Among the entries below, find the lines that hold the word "core" and report them.

==============================

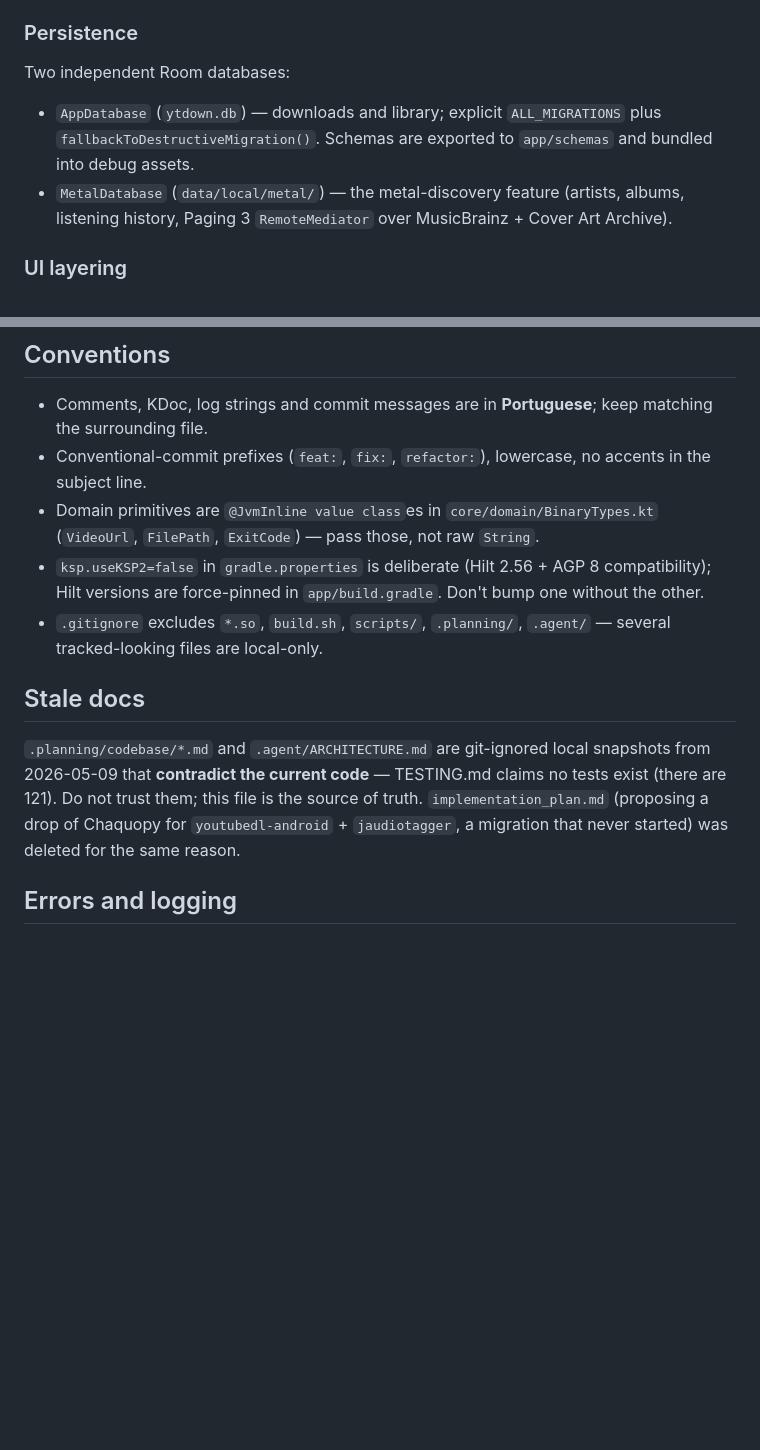
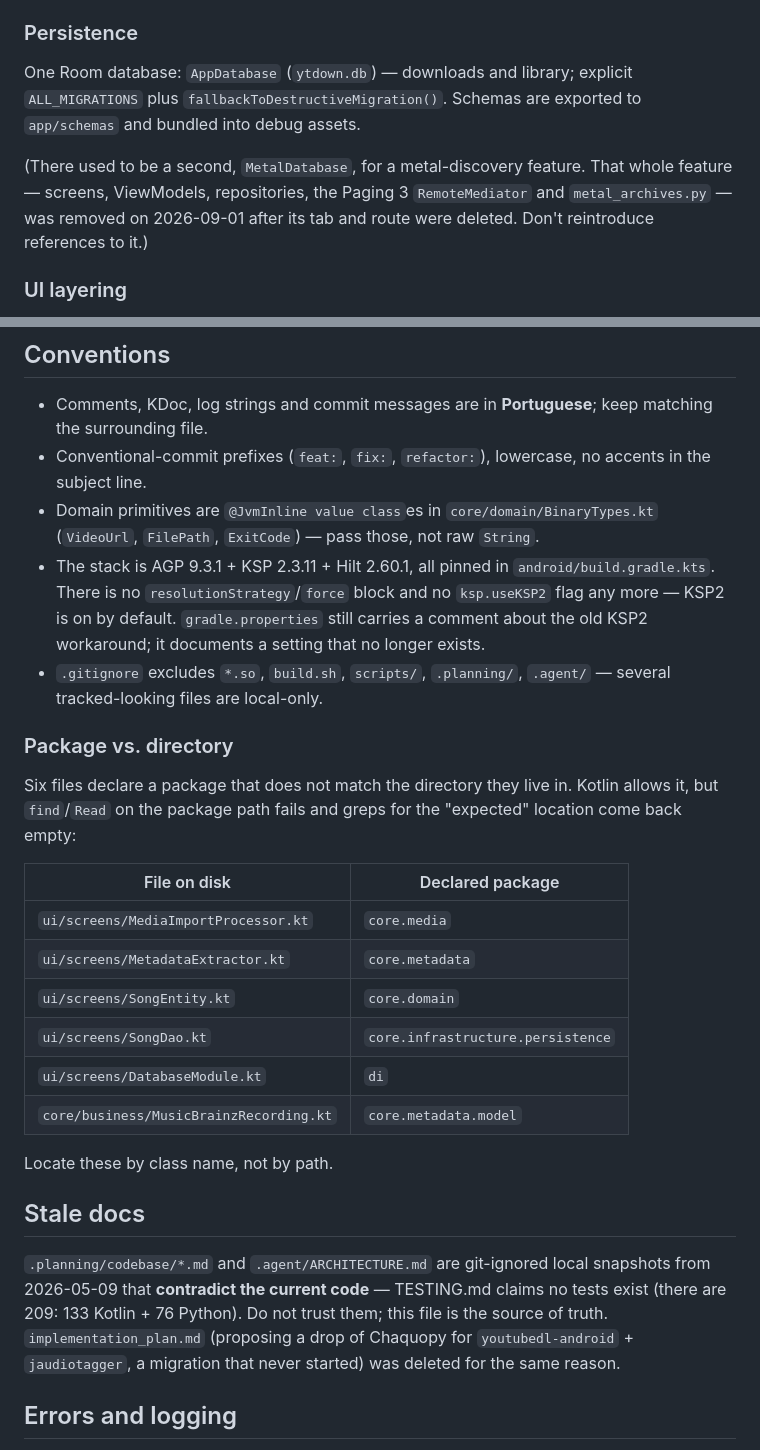
Before and after one commit to ALLANOSAN/YTDown, a Markdown page: CLAUDE.md, 2 parts joined by grey strips. Drawn GitHub-style; blank space fills up the shorter version.

```diff
--- a/CLAUDE.md
+++ b/CLAUDE.md
@@ -113,12 +152,13 @@ Bluetooth A2DP can suspend the audio device during long pauses, which makes BASS
 
 ### Persistence
 
-Two independent Room databases:
+One Room database: `AppDatabase` (`ytdown.db`) — downloads and library; explicit `ALL_MIGRATIONS`
+plus `fallbackToDestructiveMigration()`. Schemas are exported to `app/schemas` and bundled into debug
+assets.
 
-- `AppDatabase` (`ytdown.db`) — downloads and library; explicit `ALL_MIGRATIONS` plus
-  `fallbackToDestructiveMigration()`. Schemas are exported to `app/schemas` and bundled into debug assets.
-- `MetalDatabase` (`data/local/metal/`) — the metal-discovery feature (artists, albums, listening
-  history, Paging 3 `RemoteMediator` over MusicBrainz + Cover Art Archive).
+(There used to be a second, `MetalDatabase`, for a metal-discovery feature. That whole feature —
+screens, ViewModels, repositories, the Paging 3 `RemoteMediator` and `metal_archives.py` — was removed
+on 2026-09-01 after its tab and route were deleted. Don't reintroduce references to it.)
 
 ### UI layering
 
@@ -136,17 +176,36 @@ logcat), not bare `Log.e`.
 - Conventional-commit prefixes (`feat:`, `fix:`, `refactor:`), lowercase, no accents in the subject line.
 - Domain primitives are `@JvmInline value class`es in `core/domain/BinaryTypes.kt` (`VideoUrl`,
   `FilePath`, `ExitCode`) — pass those, not raw `String`.
-- `ksp.useKSP2=false` in `gradle.properties` is deliberate (Hilt 2.56 + AGP 8 compatibility); Hilt
-  versions are force-pinned in `app/build.gradle`. Don't bump one without the other.
+- The stack is AGP 9.3.1 + KSP 2.3.11 + Hilt 2.60.1, all pinned in `android/build.gradle.kts`. There
+  is no `resolutionStrategy`/`force` block and no `ksp.useKSP2` flag any more — KSP2 is on by
+  default. `gradle.properties` still carries a comment about the old KSP2 workaround; it documents a
+  setting that no longer exists.
 - `.gitignore` excludes `*.so`, `build.sh`, `scripts/`, `.planning/`, `.agent/` — several tracked-looking
   files are local-only.
+
+### Package vs. directory
+
+Six files declare a package that does not match the directory they live in. Kotlin allows it, but
+`find`/`Read` on the package path fails and greps for the "expected" location come back empty:
+
+| File on disk | Declared package |
+|---|---|
+| `ui/screens/MediaImportProcessor.kt` | `core.media` |
+| `ui/screens/MetadataExtractor.kt` | `core.metadata` |
+| `ui/screens/SongEntity.kt` | `core.domain` |
+| `ui/screens/SongDao.kt` | `core.infrastructure.persistence` |
+| `ui/screens/DatabaseModule.kt` | `di` |
+| `core/business/MusicBrainzRecording.kt` | `core.metadata.model` |
+
+Locate these by class name, not by path.
 
 ## Stale docs
 
 `.planning/codebase/*.md` and `.agent/ARCHITECTURE.md` are git-ignored local snapshots from 2026-05-09
-that **contradict the current code** — TESTING.md claims no tests exist (there are 121). Do not trust
-them; this file is the source of truth. `implementation_plan.md` (proposing a drop of Chaquopy for
-`youtubedl-android` + `jaudiotagger`, a migration that never started) was deleted for the same reason.
+that **contradict the current code** — TESTING.md claims no tests exist (there are 209: 133 Kotlin +
+76 Python). Do not trust them; this file is the source of truth. `implementation_plan.md` (proposing
+a drop of Chaquopy for `youtubedl-android` + `jaudiotagger`, a migration that never started) was
+deleted for the same reason.
 
 ## Errors and logging
 
```
Also changed, not shown: other parts of CLAUDE.md (+47 -8 lines).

==============================

** Exercise result **
 - Domain primitives are `@JvmInline value class`es in `core/domain/BinaryTypes.kt` (`VideoUrl`,
+| `ui/screens/MediaImportProcessor.kt` | `core.media` |
+| `ui/screens/MetadataExtractor.kt` | `core.metadata` |
+| `ui/screens/SongEntity.kt` | `core.domain` |
+| `ui/screens/SongDao.kt` | `core.infrastructure.persistence` |
+| `core/business/MusicBrainzRecording.kt` | `core.metadata.model` |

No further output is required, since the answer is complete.